Nations: Triple Crown no trivial matter
Trivia time — can you name the winner of the 2013 Preakness Stakes?
No, I won’t make you look at the end of the column and for the upside down answer … it was Oxbow.
Maybe that rings a bell, maybe not. More likely, Orb — fourth last year in the Preakness — is the horse whose name rings a bell. Orb, after all, won the first leg of horse racing’s coveted Triple Crown by besting a loaded field in the 139th Kentucky Derby.
It could be that you don’t remember Orb, either, or won’t for long. Heading into last year’s Preakness, only one horse — Orb — had a chance to do what only the truly legendary thoroughbreds have accomplished through the years. Up to 20 hopefuls load into the starting gates at Louisville’s Churchill Downs. Only one crosses the finish line first, and just like that the Triple Crown field narrows to one.
This year’s survivor is California Chrome — there’s a name you probably know, at least for now. The California-bred went into this year’s Kentucky Derby as the favorite, and left the Bluegrass State as an even more popular choice to win in Saturday’s Preakness.
That’s a built-in advantage for the Preakness — barring injury, the race is guaranteed to reap the benefits of a Triple Crown challenger as fans like up with hopes of seeing the next Affirmed or Seattle Slew. Maybe even the next Secretariat (keep dreaming).
The Belmont Stakes, the final leg of the Triple Crown, must wait its turn and hope like the rest that California Chrome can prevail on Saturday. If so, the Belmont becomes must-see television for even casual sports fans. If not … who won the Belmont last year? Oh right, Palace Malice.
It’s been 36 years since jockey Steve Cauthen brought home Affirmed in the Belmont as the last Triple Crown winner, just a year after jockey Jean Cruguet and Seattle Slew pulled off the feat.
With every passing year, it seems, those names and others — Secretariat (1973), Citation (1948), Assault (1946), Count Fleet (1943), Whirlaway (1941), War Admiral (1937) the most recent among that select group — cement further as almost mythological figures, larger-than-life horses of a bygone day when such feats were possible.
Hope springs eternal in horse racing, of course, and all those hopes are on California Chrome now. The strapping colt certainly looks the part, but then so many others before him have as well.

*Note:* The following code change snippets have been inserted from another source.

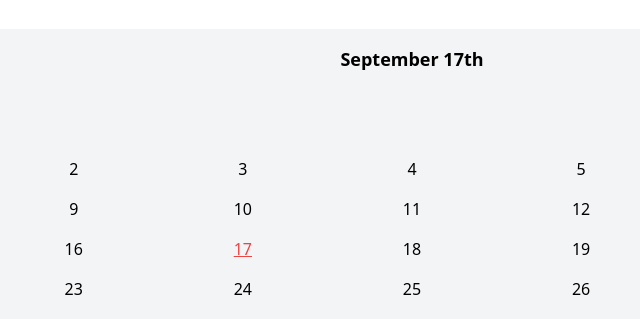
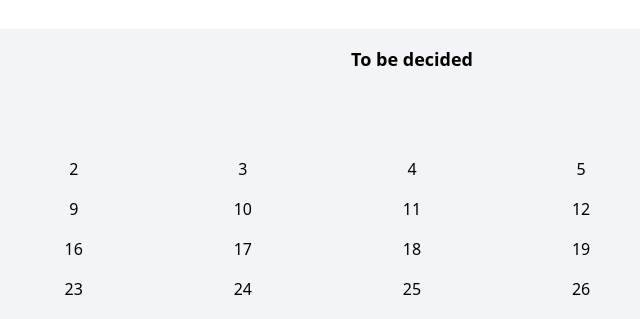
Before and after one commit to jadenelopez/DungeonDork, a website: page src/index.html in a window 1280 px wide. Shown: the part 977-1296 px from the top of the page, 228-868 px from the left. Drawn offline with nearby package versions, Linux system fonts and the light colour scheme.

Commit message:
fixed calender

```diff
--- a/src/index.html
+++ b/src/index.html
@@ -54,7 +54,7 @@
             <!-- Calender section -->
             <div class="bg-gray-100">
                 <div class="container mx-auto mt-8 p-4 bg-gray-100">
-                    <p class="flex justify-center mb-6 text-lg font-semibold">September 17th</p>
+                    <p class="flex justify-center mb-6 text-lg font-semibold">To be decided</p>
                     <h1 class="text-3xl font-semibold mb-4">Calender</h1>
                     <table class="table-auto w-full">
                         <!-- <thead>
@@ -90,7 +90,7 @@
                             <tr>
                                 <td class="text-center py-2">15</td>
                                 <td class="text-center py-2">16</td>
-                                <td class="text-center py-2 text-red-500 underline">17</td>
+                                <td class="text-center py-2">17</td>
                                 <td class="text-center py-2">18</td>
                                 <td class="text-center py-2">19</td>
                                 <td class="text-center py-2">20</td>
```
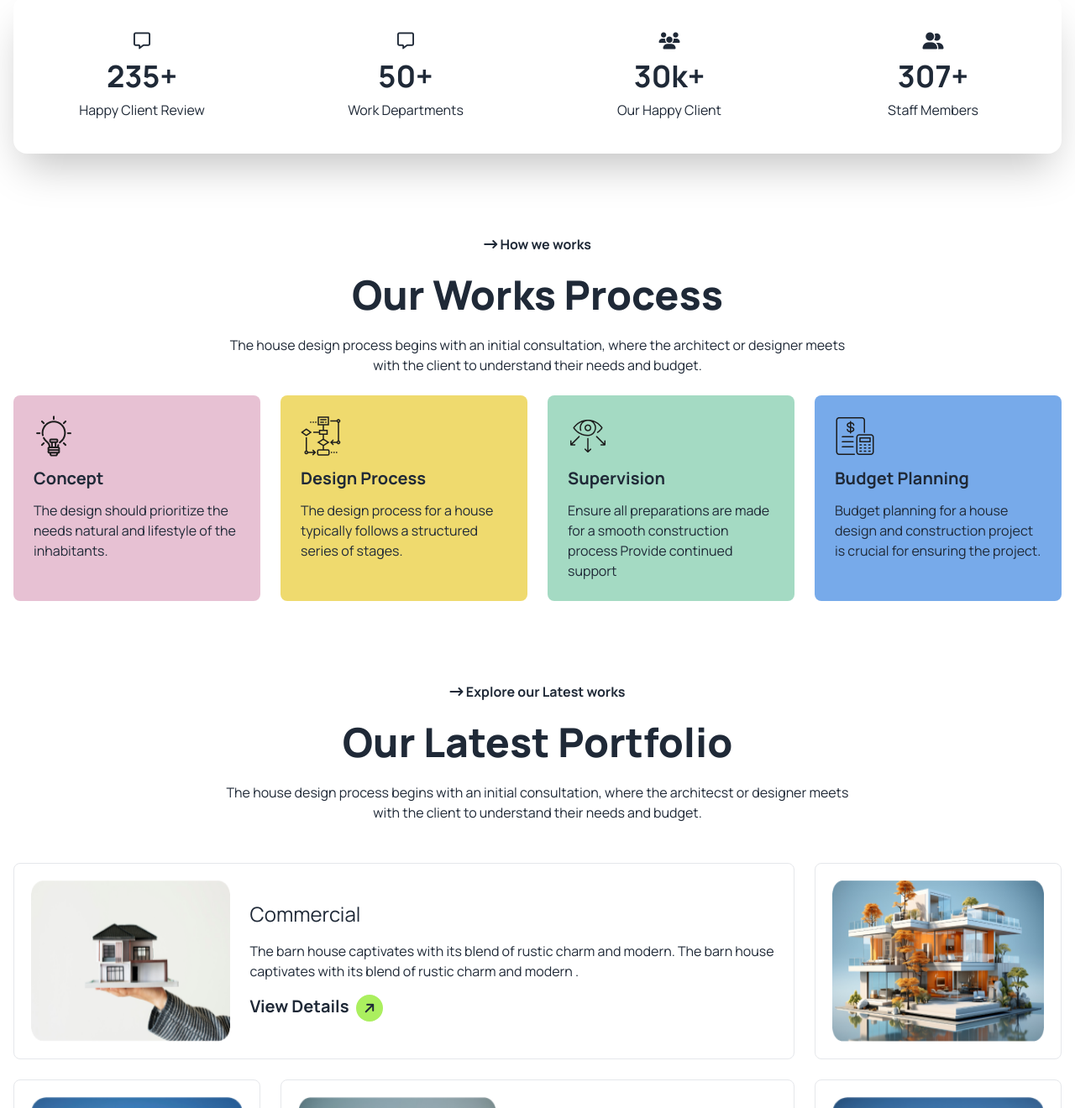
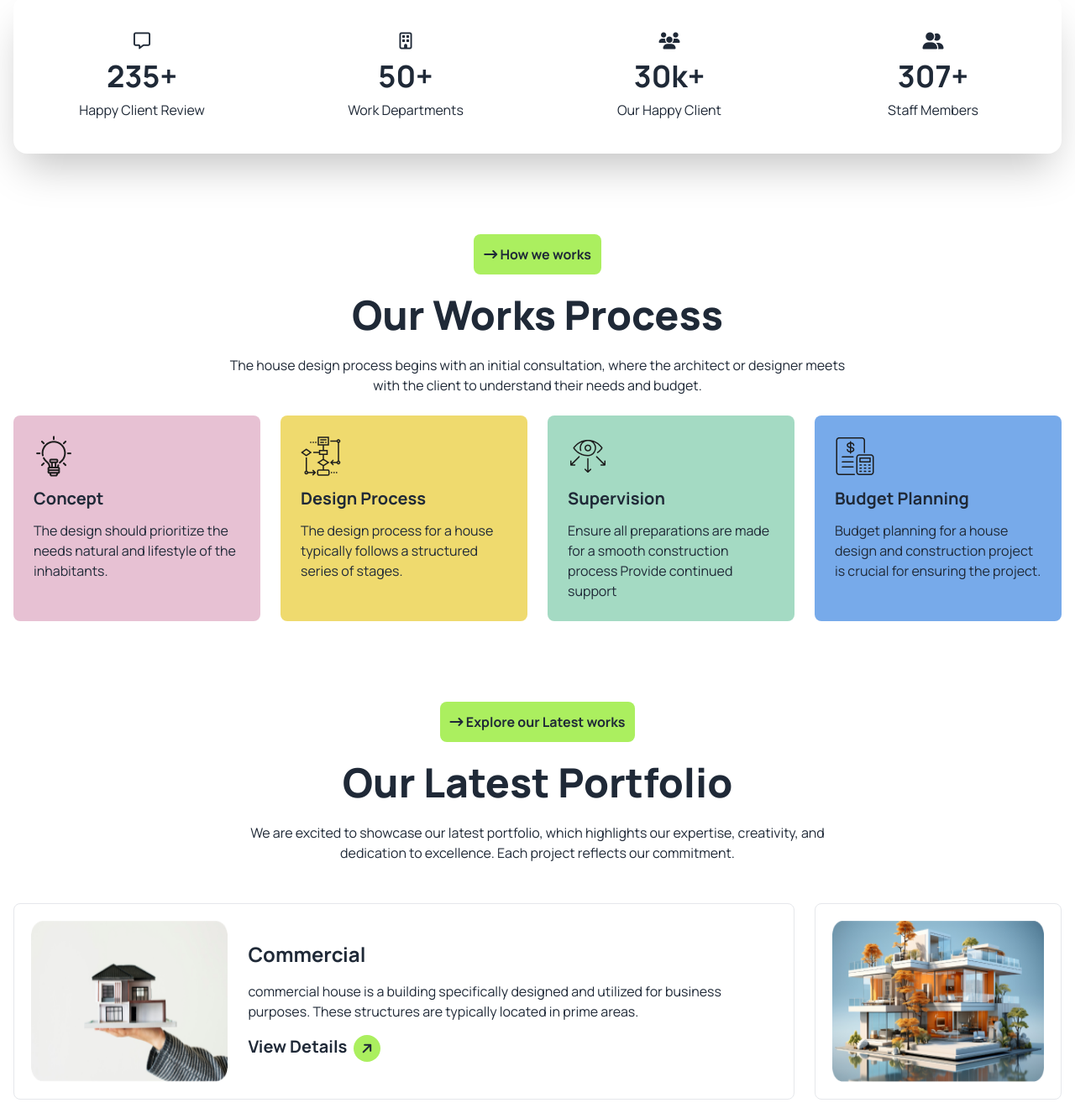
Before and after one commit to aminsohag/rinterio-modern-house, a plain HTML site: page index.html in a window 1280 px wide. Shown: the part 1480-2800 px from the top of the page at 84% size. Drawn offline with nearby package versions, Linux system fonts and the light colour scheme.

Commit message:
challenges part

```diff
--- a/index.html
+++ b/index.html
@@ -36,7 +36,7 @@
     </style>
 </head>
 <body class="font-manrope">
-    <header class="bg-gradient-to-t from-primary-bg-1 to-primary-bg-2">
+    <header>
         <section class="container mx-auto">
             <!-- navbar -->
             <nav class="px-4">
@@ -143,7 +143,7 @@
               <p>Happy Client Review</p>
             </div>
             <div class="p-8 flex flex-col items-center space-y-2">
-              <i class="fa-regular fa-message text-xl"></i>
+              <i class="fa-regular fa-building text-xl"></i>
               <h3 class="text-4xl font-bold">50+</h3>
               <p>Work Departments</p>
             </div>
@@ -165,7 +165,7 @@
         <div class="my-24 space-y-6">
           <div class="flex flex-col items-center justify-center text-center">
             <div class="lg:w-3/5 space-y-6">
-              <p class="font-bold"><i class="fa-solid fa-arrow-right-long"></i>
+              <p class="font-bold bg-primary-bg  p-3 w-max mx-auto rounded-lg"><i class="fa-solid fa-arrow-right-long"></i>
                 How we works
               </p>
               <h1 class="text-2xl lg:text-5xl font-extrabold">Our Works Process</h1>
@@ -204,11 +204,11 @@
         <div class="my-24">
           <div class="flex flex-col items-center justify-center text-center">
             <div class="lg:w-3/5 space-y-6">
-              <p class="font-bold"><i class="fa-solid fa-arrow-right-long"></i>
+              <p class="font-bold bg-primary-bg  p-3 w-max mx-auto rounded-lg"><i class="fa-solid fa-arrow-right-long"></i>
                 Explore our Latest works
               </p>
               <h1 class="text-2xl lg:text-5xl font-extrabold">Our Latest Portfolio</h1>
-              <p>The house design process begins with an initial consultation, where the architecst or designer meets with the client to understand their needs and budget.</p>
+              <p>We are excited to showcase our latest portfolio, which highlights our expertise, creativity, and dedication to excellence. Each project reflects our commitment.</p>
              </div>
           </div>
           <!--  -->
@@ -218,8 +218,9 @@
                 <img class="w-96 h-48" src="images/img1.png" alt="">
               </div>
               <div class="space-y-4">
-                <h4 class="text-2xl">Commercial</h4>
-                <p>The barn house captivates with its blend of rustic charm and modern. The barn house captivates with its blend of rustic charm and modern .</p>
+                <h4 class="text-2xl font-bold">Commercial</h4>
+                <!-- <p>The barn house captivates with its blend of rustic charm and modern. The barn house captivates with its blend of rustic charm and modern .</p> -->
+                <p>commercial house is a building specifically designed and utilized for business purposes. These structures are typically located in prime areas. </p>
                 <div class="flex space-x-2">
                   <p class="text-xl font-bold">View Details</p>
                   <i class="fa-solid fa-arrow-right bg-primary-bg w-[32px] h-[32px] flex items-center justify-center rounded-full -rotate-45"></i>
@@ -237,8 +238,8 @@
                 <img class="w-96 h-48" src="images/img4.png" alt="">
               </div>
               <div class="space-y-4">
-                <h4 class="text-2xl">Commercial</h4>
-                <p>The barn house captivates with its blend of rustic charm and modern.</p>
+                <h4 class="text-2xl font-bold">Commercial</h4>
+                <p>Commercial house is to provide business activities office building.</p>
                 <div class="flex space-x-2">
                   <p class="text-xl font-bold">View Details</p>
                   <i class="fa-solid fa-arrow-right bg-primary-bg w-[32px] h-[32px] flex items-center justify-center rounded-full -rotate-45"></i>
@@ -256,11 +257,11 @@
        <div class="my-24">
         <div class="flex flex-col items-center justify-center text-center">
           <div class="lg:w-3/5 space-y-6">
-            <p class="font-bold"><i class="fa-solid fa-arrow-right-long"></i>
+            <p class="font-bold bg-primary-bg  p-3 w-max mx-auto rounded-lg"><i class="fa-solid fa-arrow-right-long"></i>
               Explore our popular projects
             </p>
             <h1 class="text-2xl lg:text-5xl font-extrabold">Our Popular Projects</h1>
-            <p>The house design process begins with an initial consultation, where the architecst or designer meets with the client to understand their needs and budget.</p>
+            <p>We take pride in presenting our most popular projects, which exemplify our expertise, innovation, and client satisfaction. Each project showcases our ability. </p>
            </div>
         </div>
         <div class="my-12 grid gap-6">
@@ -292,7 +293,7 @@
                 Rinterio News
               </p>
               <h1 class="text-2xl lg:text-5xl font-extrabold">Read Our Articles and News</h1>
-              <p>The house design process begins with an initial consultation, where the architect or designer meets with the client to understand their needs and budget.</p>
+              <p>Stay informed and inspired with our latest articles and news updates. We bring you insightful content covering trends and expert perspectives in our industry. </p>
              </div>
           </div>
         </div>
@@ -380,7 +381,7 @@
                   Let’s Connect
                 </p>
                 <h1 class="text-2xl lg:text-5xl font-extrabold">Let’s Discuss Next Project</h1>
-                <p>The house design process begins with an initial consultation, where the architect or designer meets with the client to understand their needs and budget.</p>
+                <p>Let’s dive into the details and discuss how we can work together to create a project that stands out and delivers results.let’s explore the possibilities for your next big venture!</p>
               </div>
             </div>
             <div class="mt-12 lg:w-5/6 mx-auto">
@@ -410,7 +411,7 @@
                 <i class="fa-solid fa-arrow-right bg-primary-bg w-[32px] h-[32px] flex items-center justify-center rounded-full -rotate-45 text-black"></i>
                 <p class="text-3xl">Rinterio</p></a>
                <div>
-                <p>The barn house captivates with its blend of rustic charm and modern sophistication, featuring weathered wood, sleek metal accents.</p>
+                <p>Thank you for visiting us! At our Company , we are committed to delivering top-notch solutions tailored to your unique needs. Stay connected with us.</p>
                </div>
             </div>
             <div>
```
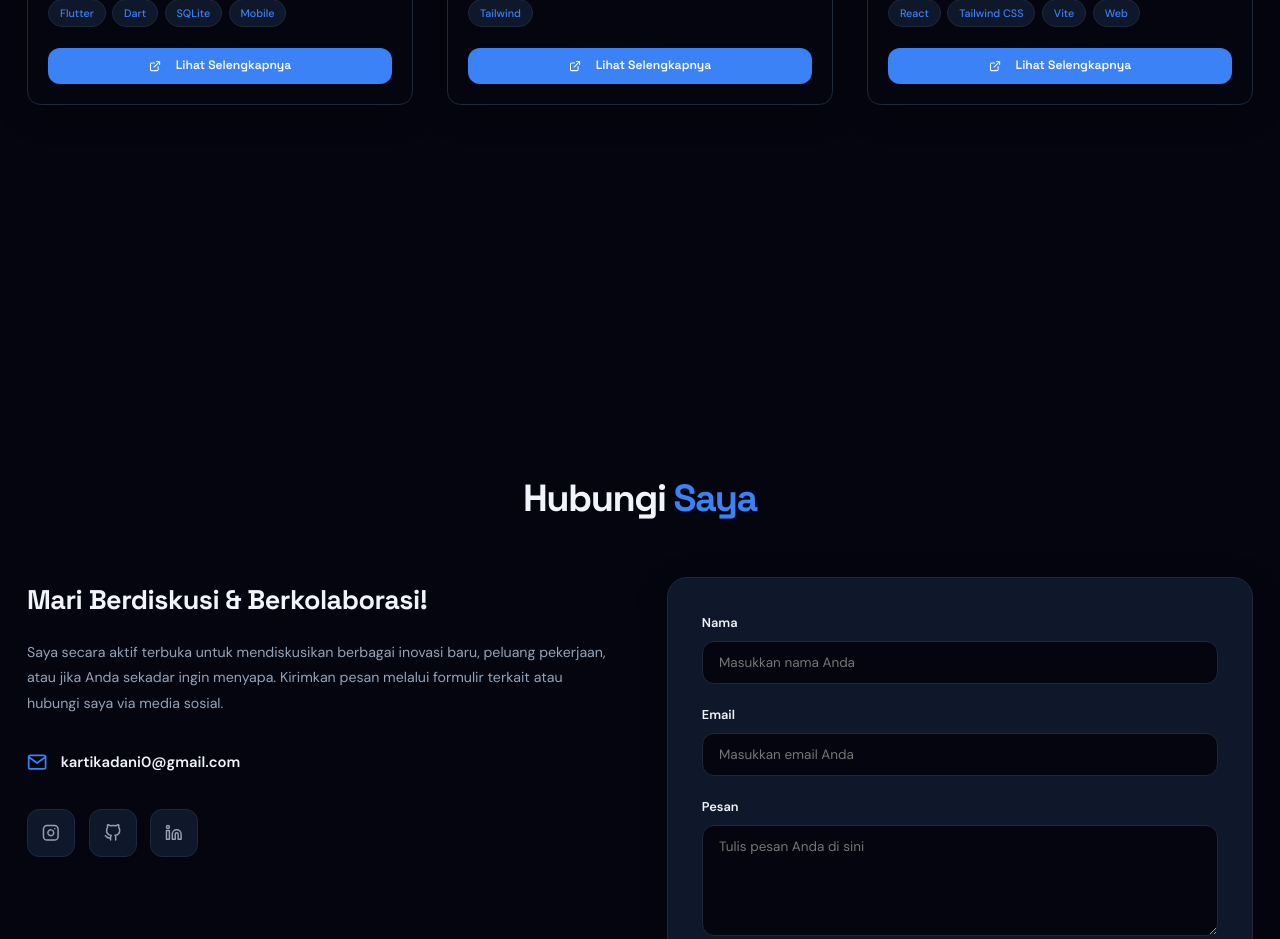
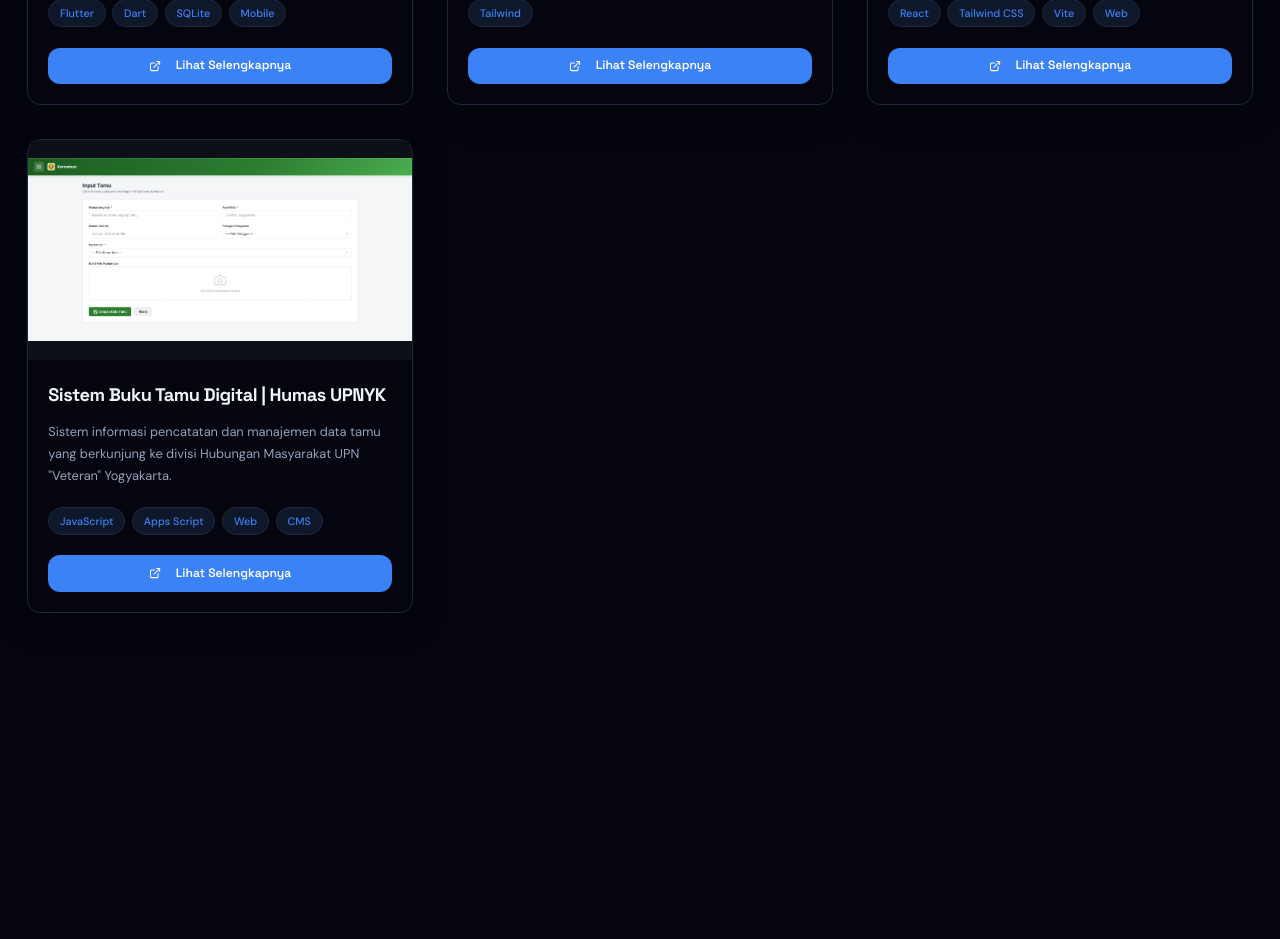
Before and after one commit to Dhani2612/website-portofolio, a React (Vite) app: page / in a window 1280 px wide. Shown: the part 5320-6259 px from the top of the page. Built offline with nearby package versions, Linux system fonts and the light colour scheme.

Commit message:
feat: add Sistem Buku Tamu Humas UPNYK project

```diff
--- a/src/data/projectsData.js
+++ b/src/data/projectsData.js
@@ -132,5 +132,26 @@
       "Galeri arsip dokumentasi program kerja KKN UPNVY",
       "Desain responsif yang sangat ringan diakses lewat perangkat mobile"
     ]
+  },
+  {
+    id: 7,
+    title: "Sistem Buku Tamu Digital | Humas UPNYK",
+    desc: "Sistem informasi pencatatan dan manajemen data tamu yang berkunjung ke divisi Hubungan Masyarakat UPN \"Veteran\" Yogyakarta.",
+    tags: ["JavaScript", "Apps Script", "Web", "CMS"],
+    img: "/tamukermahum.png",
+    github: "#",
+    demo: "#",
+    longDesc: `Sistem Buku Tamu Digital ini saya kembangkan secara khusus selama bertugas sebagai Web & CMS Administrator di Divisi Hubungan Masyarakat (Humas) UPN "Veteran" Yogyakarta. Proyek ini lahir dari inisiatif untuk mendigitalisasi proses pencatatan kehadiran tamu yang sebelumnya masih mengandalkan buku catatan manual.
+
+Melalui aplikasi berbasis web ini, petugas maupun tamu dapat melakukan registrasi kedatangan dengan lebih cepat dan terstruktur. Sistem akan secara otomatis mencatat identitas, instansi asal, tujuan kunjungan, serta cap waktu (timestamp) secara akurat ke dalam basis data terpusat.
+
+Selain mempercepat alur operasional di meja resepsionis, digitalisasi ini sangat mempermudah divisi Humas dalam melakukan rekapitulasi pelaporan, pencarian arsip tamu masa lalu, dan analisis data kunjungan guna mendukung peningkatan layanan publik instansi.`,
+    collages: ["/tamukermahum.png", "/tamukermahum2.png"],
+    features: [
+      "Digitalisasi penuh untuk pencatatan buku tamu instansi resmi",
+      "Penyimpanan data terstruktur dengan pencatatan waktu otomatis (Timestamp)",
+      "Antarmuka pengisian formulir yang intuitif dan responsif",
+      "Sistem rekapitulasi data untuk mempermudah audit dan pelaporan"
+    ]
   }
 ];
```
Also changed, not shown: public/tamukermahum.png (added), public/tamukermahum2.png (added).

California Chrome’s deceptively slow 1 Â¾-length win in the Derby — 2:03.66 on a fast track — can be attributed in large part to jockey Victor Espinoza’s wise decision to pull up the winning colt at the sixteenth pole. California Chrome had opened up a five-length lead in the stretch before Espinoza dialed it down in the final 70 yards.
The win was the fifth straight for California Chrome, who remains two victories shy of horse racing immortality. Saturday at Baltimore’s Pimlico Race Course, he has a chance to get one step closer.
It won’t be easy, it never is. The Kentucky Derby presents the challenge of a crowded track stacked with many contenders — front-running speed horses, stalkers, closers, all there to take a shot. The Preakness, the shortest of the three Triple Crown races, always attracts a handful of newcomers to challenge the Derby winner on a fast two-week turnaround. Bad breaks and bobbles are magnified in the Preakness, as speed so often wins the day.
Survive that, and perhaps the toughest test of all awaits in the Belmont. Remember jockey Kent Desormeaux pulling up Big Brown in 2008? How about Smarty Jones getting run down in the stretch by Birdstone in 2004? The Belmont’s history is littered with near-misses, as the distance — at 12 furlongs, the longest of the Triple Crown races — so often proves to be an entirely different sort of challenge.
That’s a worry that can wait for trainer Art Sherman and the rest of California Chrome’s connections. The challenge this week awaits in Baltimore, as California Chrome seeks to become the first-ever California-bred to win a Triple Crown. Rest assured, many have tried over the years.
Will California Chrome soon earn his place among horse racing’s immortals, or simply be another footnote in the growing list of failed Triple Crown hopefuls? Saturday’s Preakness can’t answer for immortality, but it can confirm failure. For the sport’s sake, here’s wishing California Chrome’s Triple Crown bid is alive and well on Sunday morning.
Contact Sports Editor Jeff Nations at 540-465-5137 ext. 161, or email@example.com>